(Front-end code edit data)
=== Section Start ===

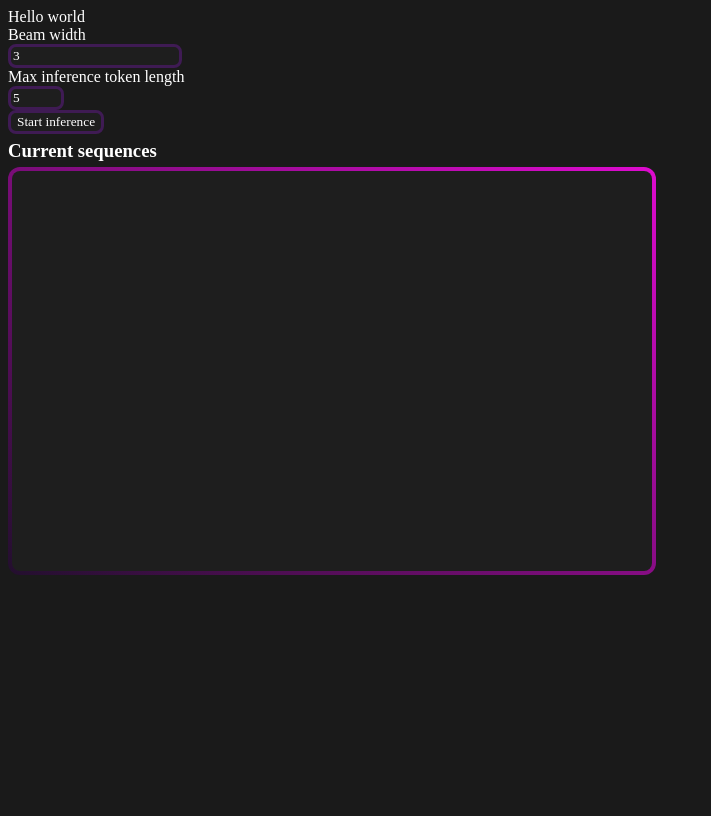
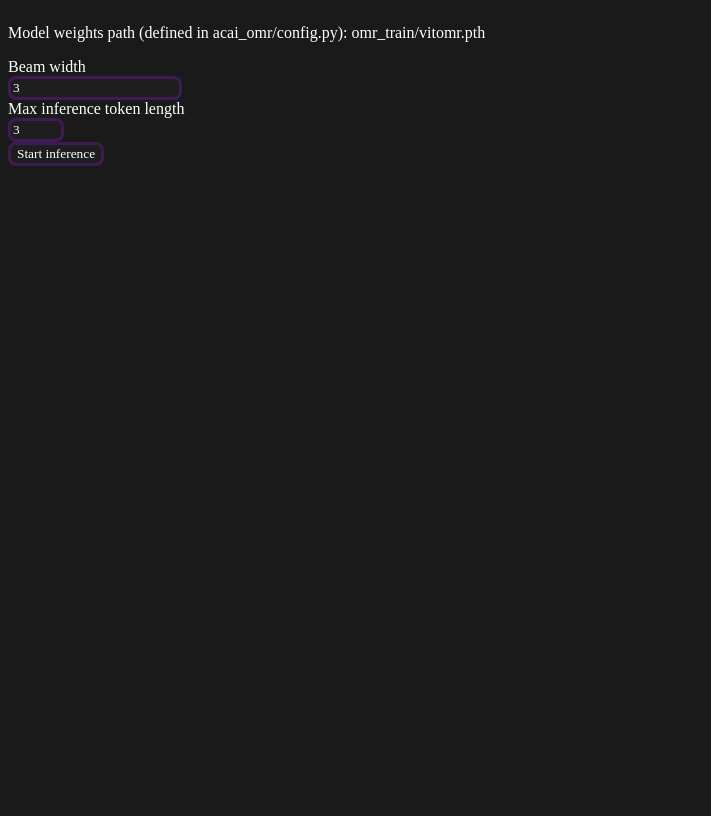
Before and after one commit to jsnchon/acai-omr, a Flask app: page / in a window 1280 px wide. Shown: the whole page, without its empty margins (0-711 px from the left). Run offline with Flask 3, Linux system fonts and the light colour scheme.

Commit message:
Made js structure cleaner, finished front-end code for streaming inference beams

```diff
--- a/acai_omr/config.py
+++ b/acai_omr/config.py
@@ -17,7 +17,7 @@ LMX_BOS_TOKEN = "<bos>"
 LMX_EOS_TOKEN = "<eos>"
 LMX_PAD_TOKEN = "<pad>" # token used for padding lmx sequences
 
-DEFAULT_VITOMR_PATH = "omr_train/vitomr.pth"
+INFERENCE_VITOMR_PATH = "omr_train/vitomr.pth" # path to weights to use for inference
 
 # inference streaming events. Python back-end can import this Enum while javascript in the front-end can
 # use the saved .json for more type safety
@@ -31,3 +31,5 @@ INFERENCE_EVENT_JSON_PATH = pathlib.Path("acai_omr/ui/static/inference_events.js
 
 inference_events = {e.name: e.value for e in InferenceEvent}
 INFERENCE_EVENT_JSON_PATH.write_text(json.dumps(inference_events, indent=2))
+
+OLIMPIC_ROOT_DIR = "olimpic-icdar24/"
--- a/acai_omr/inference/vitomr_inference.py
+++ b/acai_omr/inference/vitomr_inference.py
@@ -1,10 +1,11 @@
 import torch
 from acai_omr.models.models import ViTOMR
 from acai_omr.train.omr_train import set_up_omr_train
-from acai_omr.config import LMX_BOS_TOKEN, LMX_EOS_TOKEN, InferenceEvent
+from acai_omr.config import LMX_BOS_TOKEN, LMX_EOS_TOKEN, InferenceEvent, OLIMPIC_ROOT_DIR
 from torch.amp import autocast
 from PIL import Image
 import logging
+import subprocess
 
 VITOMR_WEIGHTS_PATH = "omr_train/vitomr.pth"
 IMAGE_PATH = "inference_test.png"
@@ -99,6 +100,12 @@ def beam_search(
     logger.info(f"INFERENCE RESULT\n{'-' * 20}\n{best_seq}\nScore: {score}")
     yield {"type": InferenceEvent.INFERENCE_FINISH.value, "payload": {"lmx_seq": best_seq, "score": score}}
 
+def delinearize(lmx_seq: str, lmx_seq_path: str, xml_file_path: str):
+    subprocess.run(cwd=OLIMPIC_ROOT_DIR)
+
+# show how accurate translation was
+# def convert_back_to_img(xml_file_path: str, img_file_path: str):
+
 # non-streamed local (ie back-end only) inference. We just consume the generator until we get the final result
 def inference(
     vitomr: ViTOMR,
--- a/acai_omr/ui/routes.py
+++ b/acai_omr/ui/routes.py
@@ -1,20 +1,37 @@
 import torch
 from flask import Blueprint, render_template, request, Response
 from acai_omr.inference.vitomr_inference import beam_search
-from acai_omr.config import DEFAULT_VITOMR_PATH, LMX_BOS_TOKEN, LMX_EOS_TOKEN, InferenceEvent
+from acai_omr.config import INFERENCE_VITOMR_PATH, LMX_BOS_TOKEN, LMX_EOS_TOKEN, InferenceEvent
 from acai_omr.train.omr_train import set_up_omr_train
 import logging
 from PIL import Image
 import json
+import os
 
 main = Blueprint("main", __name__)
 logger = logging.getLogger(__name__)
 
 DEBUG_IMAGE_PATH = "inference_test.png"
 
+# without this, in debug mode flask runs import statements twice in two processes which means the model is duplicated and
+# takes up too much memory
+if os.environ.get("WERKZEUG_RUN_MAIN") == "true":
+    vitomr, base_img_transform, _, device = set_up_omr_train()
+
+    logger.info(f"Loading state dict from {INFERENCE_VITOMR_PATH}")
+    if device == "cpu":
+        vitomr_state_dict = torch.load(INFERENCE_VITOMR_PATH, map_location=torch.device("cpu"))
+    else:
+        vitomr_state_dict = torch.load(INFERENCE_VITOMR_PATH)
+
+    vitomr.load_state_dict(vitomr_state_dict)
+
+    bos_token_idx = vitomr.decoder.tokens_to_idxs[LMX_BOS_TOKEN]
+    eos_token_idx = vitomr.decoder.tokens_to_idxs[LMX_EOS_TOKEN]
+
 @main.route("/")
 def index():
-    return render_template("index.html")
+    return render_template("index.html", weights_path=INFERENCE_VITOMR_PATH)
 
 # SSE wrapper that 1) post-processes events yielded by beam_search for the UI and 2) yields a final event signalling the
 # inference has ended and carrying the final inference result so the rest of the inference back-end can be ran
@@ -30,7 +47,8 @@ def stream_beam_search_wrapper(vitomr, image, bos_token_idx, eos_token_idx, devi
                 decoded_beam = [vitomr.decoder.idxs_to_tokens[idx.item()] for idx in beam]
                 decoded_beam = " ".join(decoded_beam)
                 beams_dict[i] = decoded_beam
-            event["payload"] = beams_dict
+            # always yield whole beams instead of new tokens since newly generated tokens can be extensions for any beam(s) (eg all on one beam)
+            event["payload"] = {"beams": beams_dict}
         elif event["type"] == InferenceEvent.INFERENCE_FINISH.value:
             # process payload for final yielded inference event before streaming. Including "done": True will signal the stream should be closed
             decoded_lmx_seq = [vitomr.decoder.idxs_to_tokens[idx.item()] for idx in inference_event["payload"]["lmx_seq"].squeeze(0)]
@@ -42,9 +60,6 @@ def stream_beam_search_wrapper(vitomr, image, bos_token_idx, eos_token_idx, devi
 
 @main.route("/inference/stream")
 def stream_inference():
-    vitomr, base_img_transform, _, device = set_up_omr_train()
-
-    weights_path = request.args.get("weights_path", DEFAULT_VITOMR_PATH)
     beam_width = int(request.args.get("beam_width", 3))
     max_inference_len = int(request.args.get("max_inference_len", 1536))
 
@@ -63,18 +78,6 @@ def stream_inference():
 #    vitomr = debug_vitomr
 #    weights_path = "debug_omr_train/debug_vitomr.pth"
     # end debug
-
-    logger.info(f"Loading state dict from {weights_path}")
-    if device == "cpu":
-        vitomr_state_dict = torch.load(weights_path, map_location=torch.device("cpu"))
-    else:
-        vitomr_state_dict = torch.load(weights_path)
-
-    vitomr.load_state_dict(vitomr_state_dict)
-
-    bos_token_idx = vitomr.decoder.tokens_to_idxs[LMX_BOS_TOKEN]
-    eos_token_idx = vitomr.decoder.tokens_to_idxs[LMX_EOS_TOKEN]
-
     image = Image.open(DEBUG_IMAGE_PATH).convert("L")
     image = base_img_transform(image)
 
--- a/acai_omr/ui/static/main.css
+++ b/acai_omr/ui/static/main.css
@@ -65,34 +65,6 @@ button:hover {
     background-color: var(--accent-color);
 }
 
-.token-stream-view h3 {
-    margin-top: 0.3em;
-    margin-bottom: 0.3em;
-}
-
-.stream-output {
-    height: 50vh;
-    width: 80vh;
-    border: 4px solid transparent;
-    border-radius: 12px;
-    background:
-        linear-gradient(var(--lighter-primary-color), var(--lighter-primary-color)) padding-box,
-        linear-gradient(var(--angle), #230f2e, var(--accent-color)) border-box;
-    animation: 6s rotate linear infinite;
-}
-
-@keyframes rotate {
-    to {
-        --angle: 360deg;
-    }
-}
-
-@property --angle {
-    syntax: "<angle>";
-    initial-value: 0deg;
-    inherits: false;
-}
-
 .dot-load-wrapper {
     display: flex;
     justify-content: flex-start;
@@ -127,3 +99,50 @@ button:hover {
   0%, 80%, 100% { opacity: 0.1; }
   40% { opacity: 1; }
 }
+
+.token-stream-view h3 {
+    margin-top: 0.3em;
+    margin-bottom: 0.3em;
+}
+
+.stream-output {
+    min-height: 50vh;
+    border: 4px solid transparent;
+    border-radius: 12px;
+    background:
+        linear-gradient(var(--lighter-primary-color), var(--lighter-primary-color)) padding-box,
+        linear-gradient(var(--angle), #230f2e, var(--accent-color)) border-box;
+    animation: 6s rotate linear infinite;
+    display: flex;
+    flex-direction: column;
+    justify-content: space-around;
+    align-items: flex-start;
+    flex-wrap: wrap;
+}
+
+@keyframes rotate {
+    to {
+        --angle: 360deg;
+    }
+}
+
+@property --angle {
+    syntax: "<angle>";
+    initial-value: 0deg;
+    inherits: false;
+}
+
+.slide-in {
+    animation: 0.5s slide-in ease;
+}
+
+@keyframes slide-in {
+    from {
+        transform: translateY(10px);
+        opacity: 0;
+    }
+    to {
+        transform: translateY(0px);
+        opacity: 1;
+    }
+}
--- a/acai_omr/ui/templates/index.html
+++ b/acai_omr/ui/templates/index.html
@@ -8,26 +8,17 @@
 </head>
 <body>
     <main>
-        Hello world
         <form id="inference-form" class="toggleable-section">
+            <p>Model weights path (defined in acai_omr/config.py): {{ weights_path }}</p>
+
             <label for="beam-width">Beam width</label><br>
-            <input type="number" class="interactive-el num-input" id="beam-width" name="beam_width" value="3" min="1"><br>
+            <input type="number" class="interactive-el num-input" id="beam-width" name="beam_width" value="3" min="1" required><br>
 
             <label for="beam-width">Max inference token length</label><br>
             <!--TODO: after testing change value to 1536-->
-            <input type="number" class="interactive-el num-input" id="max-inference-len" name="max_inference_len" value="5" min="2" max="1536"><br>
+            <input type="number" class="interactive-el num-input" id="max-inference-len" name="max_inference_len" value="3" min="2" max="1536" required><br>
             <button type="submit" class="interactive-el">Start inference</button>
         </form>
-        <section id="setup-progress-view" class="toggleable-section">
-            <div class="dot-load-wrapper">
-                <p>Setting up model</p>
-                <div class="dot-load-indicator">
-                    <span></span>
-                    <span></span>
-                    <span></span>
-                </div>
-            </div>
-        </section>
         <section id="encoding-progress-view" class="toggleable-section">
             <div class="dot-load-wrapper">
                 <p>Encoding image latent</p>
@@ -38,11 +29,9 @@
                 </div>
             </div>
         </section>
-        <section id="token-stream-view" class="token-stream-view"><!--class="toggleable-section"-->
-            <h3>Current sequences</h3>
-            <article id="token-stream">
-                <div class="stream-output gradient-border"></div>
-            </article>
+        <section id="token-stream-view" class="token-stream-view toggleable-section">
+            <h3>Current beams</h3>
+            <div id="stream-output" class="stream-output gradient-border"></div>
         </section>
         <script src="{{ url_for('static', filename='inference.js') }}" type="module"></script>
     </main>
```
Also changed, not shown: acai_omr/ui/static/inference.js (+46 -21 lines).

=== Section End ===

**Work task**
Lines that contain "index" are the result; find them in the entries above and copy each one.

**Response to the exercise**
 def index():
-    return render_template("index.html")
+    return render_template("index.html", weights_path=INFERENCE_VITOMR_PATH)
--- a/acai_omr/ui/templates/index.html
+++ b/acai_omr/ui/templates/index.html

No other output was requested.